Sweeting got things rolling with the basketball ministry to youth.
Early in their ministry in the Turks and Caicos, Sweeting was drawn to ministry to youth and she and her husband visited a nearby basketball court where teen boys were shooting hoops. She asked them if they would like to start a basketball team. They were enthusiastic and brought their friends to a meeting with the pastor. She explained that anyone who wanted to play would be required to attend a church youth meeting once a week.
A league of 10 teams with 15 players each was formed and Pastor Sweeting not only led her church team but was chaplain for the league. From this beginning, a number of youth found Jesus as their Savior, and became a core of the church. Since 2009, Pastor Sweeting has served as the assistant secretary for the Providenciales Basketball Association, treasurer, assistant treasurer, chaplain, and now action as vice president.
The church also has an adult team called Nazarene Kings.
In June 2012, a group of JESUS Film workers led by Rev. Darrell Leber visited the church and showed the film in different parts of the community. About 120 persons gave their lives to God. In October, Pastor Sweeting was officially installed as the senior pastor of the Holy Ghost Church of the Nazarene. The church held a three-day revival with three pastors from the Bahamas plus the district superintendent leading the services as well as the Sweeting extended family coming from the Bahamas in support.
Meeting challenges head on
At this time, the church was growing physically and spiritually. But hard times would come. Living on a Caribbean island with the wind, rain and lots of heat — sometimes up to 100 degrees or more (F) — the church tent became unbearably hot. Many left the church, and the Sweetings went before God to ask for new vision.
In June 2014, the church rented a building where a pre-school was held and Nazarene Technical Institute was born. They offered nightly English classes for adults (highly desired by their Haitian parishioners) as well as computer and theology classes. Nineteen students enrolled, and though many could not even afford the very low fee to help pay the teachers, the church was able to keep the school open. The building was also the answer for a relocation from the tent that was now full of holes and unbearably hot. Services were held there for about a year.
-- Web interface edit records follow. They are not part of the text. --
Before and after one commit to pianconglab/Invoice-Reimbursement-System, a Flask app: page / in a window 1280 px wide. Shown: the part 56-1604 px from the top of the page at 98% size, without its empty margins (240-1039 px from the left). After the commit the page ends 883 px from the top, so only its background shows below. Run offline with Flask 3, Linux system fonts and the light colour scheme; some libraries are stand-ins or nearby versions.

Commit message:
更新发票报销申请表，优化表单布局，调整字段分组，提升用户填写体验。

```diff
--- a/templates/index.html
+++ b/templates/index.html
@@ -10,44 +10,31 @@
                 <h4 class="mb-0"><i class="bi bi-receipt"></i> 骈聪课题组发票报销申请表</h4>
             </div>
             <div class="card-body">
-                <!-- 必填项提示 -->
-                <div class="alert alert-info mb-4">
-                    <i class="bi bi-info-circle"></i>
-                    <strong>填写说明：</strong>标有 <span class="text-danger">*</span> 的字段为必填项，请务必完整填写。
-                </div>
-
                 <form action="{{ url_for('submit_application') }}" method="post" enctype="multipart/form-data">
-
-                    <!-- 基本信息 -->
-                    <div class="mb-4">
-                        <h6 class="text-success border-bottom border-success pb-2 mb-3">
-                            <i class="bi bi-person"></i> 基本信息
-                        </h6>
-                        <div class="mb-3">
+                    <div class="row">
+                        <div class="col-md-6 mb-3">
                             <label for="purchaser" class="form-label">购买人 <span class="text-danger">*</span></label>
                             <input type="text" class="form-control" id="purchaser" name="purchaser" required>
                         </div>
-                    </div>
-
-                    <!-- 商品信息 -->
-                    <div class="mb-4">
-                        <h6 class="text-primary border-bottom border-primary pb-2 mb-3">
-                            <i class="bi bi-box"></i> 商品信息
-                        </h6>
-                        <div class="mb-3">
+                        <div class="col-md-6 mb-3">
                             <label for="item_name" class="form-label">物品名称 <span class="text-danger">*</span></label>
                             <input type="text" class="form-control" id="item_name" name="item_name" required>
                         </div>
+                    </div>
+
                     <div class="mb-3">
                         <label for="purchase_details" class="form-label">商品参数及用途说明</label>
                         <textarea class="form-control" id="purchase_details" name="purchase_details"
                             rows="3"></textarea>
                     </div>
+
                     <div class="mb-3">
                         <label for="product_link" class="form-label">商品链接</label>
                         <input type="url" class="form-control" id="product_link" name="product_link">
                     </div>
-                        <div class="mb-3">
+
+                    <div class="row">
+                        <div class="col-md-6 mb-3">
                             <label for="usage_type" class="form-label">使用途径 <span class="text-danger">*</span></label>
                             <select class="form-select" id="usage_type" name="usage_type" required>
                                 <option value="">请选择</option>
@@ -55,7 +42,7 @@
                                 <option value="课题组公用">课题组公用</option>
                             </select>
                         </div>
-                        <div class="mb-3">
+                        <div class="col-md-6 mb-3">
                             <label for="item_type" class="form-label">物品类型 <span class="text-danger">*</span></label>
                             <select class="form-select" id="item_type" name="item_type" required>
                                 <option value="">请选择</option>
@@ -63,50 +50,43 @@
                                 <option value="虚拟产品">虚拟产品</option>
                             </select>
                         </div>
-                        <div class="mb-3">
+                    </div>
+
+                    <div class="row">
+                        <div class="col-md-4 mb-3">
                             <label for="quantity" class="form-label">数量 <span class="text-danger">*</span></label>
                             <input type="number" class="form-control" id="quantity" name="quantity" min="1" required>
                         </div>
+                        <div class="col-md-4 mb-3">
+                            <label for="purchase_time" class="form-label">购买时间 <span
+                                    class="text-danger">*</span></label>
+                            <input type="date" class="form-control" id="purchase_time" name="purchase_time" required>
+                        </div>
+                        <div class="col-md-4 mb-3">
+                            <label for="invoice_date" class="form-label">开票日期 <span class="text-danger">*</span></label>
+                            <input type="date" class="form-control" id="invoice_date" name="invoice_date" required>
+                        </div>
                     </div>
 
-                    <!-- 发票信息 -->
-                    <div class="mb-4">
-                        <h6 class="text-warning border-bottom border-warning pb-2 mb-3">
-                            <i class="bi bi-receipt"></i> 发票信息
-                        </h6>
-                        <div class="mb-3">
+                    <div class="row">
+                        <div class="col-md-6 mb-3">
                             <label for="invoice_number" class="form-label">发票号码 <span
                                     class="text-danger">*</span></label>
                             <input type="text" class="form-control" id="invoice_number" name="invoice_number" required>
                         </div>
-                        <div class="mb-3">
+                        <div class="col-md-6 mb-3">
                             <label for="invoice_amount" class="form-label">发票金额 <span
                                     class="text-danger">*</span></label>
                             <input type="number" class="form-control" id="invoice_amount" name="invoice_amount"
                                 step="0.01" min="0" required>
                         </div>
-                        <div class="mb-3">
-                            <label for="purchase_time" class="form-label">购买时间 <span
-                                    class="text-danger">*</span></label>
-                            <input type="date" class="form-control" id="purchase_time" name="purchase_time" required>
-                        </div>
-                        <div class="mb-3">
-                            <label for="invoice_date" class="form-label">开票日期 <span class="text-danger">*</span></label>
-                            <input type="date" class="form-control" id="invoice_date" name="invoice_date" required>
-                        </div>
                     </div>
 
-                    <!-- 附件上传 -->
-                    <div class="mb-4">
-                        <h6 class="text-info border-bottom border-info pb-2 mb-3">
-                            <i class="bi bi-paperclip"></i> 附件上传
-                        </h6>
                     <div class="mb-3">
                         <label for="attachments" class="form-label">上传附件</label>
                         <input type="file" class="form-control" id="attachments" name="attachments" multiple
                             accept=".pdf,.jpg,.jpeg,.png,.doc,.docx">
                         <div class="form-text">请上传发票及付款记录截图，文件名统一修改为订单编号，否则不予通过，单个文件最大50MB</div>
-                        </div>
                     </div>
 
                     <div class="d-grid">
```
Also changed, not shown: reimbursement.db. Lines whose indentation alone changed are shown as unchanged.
The year 2014 was a time of change for the church. In April the church received the message that the school was being sold. A month later, the Sweetings learned their landlord was selling the house they lived in. Attendance at the school and church were declining and Nathalie confessed she often sat in her vehicle on Sunday mornings crying out to God for direction.
Another blow came in November when their assistant pastor went to the U.S. to conduct a seminar, then decided to marry and relocate. As he had been a widower for nine years, they were happy for him, but sad they were losing his leadership in the church and school.
God answered prayer and the Sweetings found another place to live; they were able to have services in the members’ homes temporarily until just a few weeks ago, they held their first service in a newly rented, beautiful sanctuary. They also took in new assistant pastor Fred Cyriaque and his wife Fabuola (photo right). They credit the prayers and support of their children, grandchildren, and friends, Dr. Alvin Hepburn, Pastor Ruth Brown, and Sweeting’s sister Janet Turnquest, for getting them through the difficult times.
The Sweetings’ persistence has paid off. With new energy, new leadership and a new location, and now the support of Garrett’s nonprofit to infuse new energy and resources into the basketball ministry, things are looking up for the continued development of the church in Turks and Caicos.
This article was originally posted on 24 Nov. at Engage Magazine, a global mission magazine of the Church of the Nazarene.